Search the records for lines with the word "axes" and copy each match.
── Provided entries ──
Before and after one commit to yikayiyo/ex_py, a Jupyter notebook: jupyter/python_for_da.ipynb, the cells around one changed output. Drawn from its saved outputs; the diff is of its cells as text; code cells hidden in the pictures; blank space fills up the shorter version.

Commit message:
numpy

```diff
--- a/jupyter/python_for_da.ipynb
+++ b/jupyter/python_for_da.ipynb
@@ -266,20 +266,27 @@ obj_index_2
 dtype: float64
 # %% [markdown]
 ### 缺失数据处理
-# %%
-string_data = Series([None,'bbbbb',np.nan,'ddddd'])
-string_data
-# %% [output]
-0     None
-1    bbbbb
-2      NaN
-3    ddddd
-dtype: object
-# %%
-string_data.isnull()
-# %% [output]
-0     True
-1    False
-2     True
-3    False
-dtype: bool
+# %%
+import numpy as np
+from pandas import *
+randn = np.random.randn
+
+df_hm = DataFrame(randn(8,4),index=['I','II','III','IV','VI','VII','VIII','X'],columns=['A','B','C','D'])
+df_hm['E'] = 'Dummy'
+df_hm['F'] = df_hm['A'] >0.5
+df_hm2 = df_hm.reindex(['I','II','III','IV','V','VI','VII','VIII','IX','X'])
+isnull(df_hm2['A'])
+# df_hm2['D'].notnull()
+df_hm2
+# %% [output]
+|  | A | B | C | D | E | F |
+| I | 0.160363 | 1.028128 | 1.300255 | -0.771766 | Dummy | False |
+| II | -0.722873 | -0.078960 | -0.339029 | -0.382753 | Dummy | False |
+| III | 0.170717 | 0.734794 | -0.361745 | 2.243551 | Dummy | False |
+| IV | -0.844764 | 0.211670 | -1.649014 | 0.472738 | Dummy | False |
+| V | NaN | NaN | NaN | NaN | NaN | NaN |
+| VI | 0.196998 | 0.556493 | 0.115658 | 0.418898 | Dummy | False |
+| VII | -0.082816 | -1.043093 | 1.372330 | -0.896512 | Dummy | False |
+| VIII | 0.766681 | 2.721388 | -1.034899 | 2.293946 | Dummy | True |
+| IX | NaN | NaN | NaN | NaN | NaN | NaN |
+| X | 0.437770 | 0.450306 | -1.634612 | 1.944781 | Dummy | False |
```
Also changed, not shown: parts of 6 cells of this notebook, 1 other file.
───
── Provided entries ──
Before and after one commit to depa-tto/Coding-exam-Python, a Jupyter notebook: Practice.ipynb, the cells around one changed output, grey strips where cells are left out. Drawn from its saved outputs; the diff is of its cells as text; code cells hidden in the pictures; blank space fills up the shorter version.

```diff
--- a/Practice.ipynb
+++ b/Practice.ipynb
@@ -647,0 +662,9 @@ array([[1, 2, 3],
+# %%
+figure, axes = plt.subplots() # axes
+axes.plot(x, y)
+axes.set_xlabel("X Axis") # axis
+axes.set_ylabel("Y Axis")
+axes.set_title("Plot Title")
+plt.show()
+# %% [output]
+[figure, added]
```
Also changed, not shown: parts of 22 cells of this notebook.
───
Output below →
+figure, axes = plt.subplots() # axes
+axes.plot(x, y)
+axes.set_xlabel("X Axis") # axis
+axes.set_ylabel("Y Axis")
+axes.set_title("Plot Title")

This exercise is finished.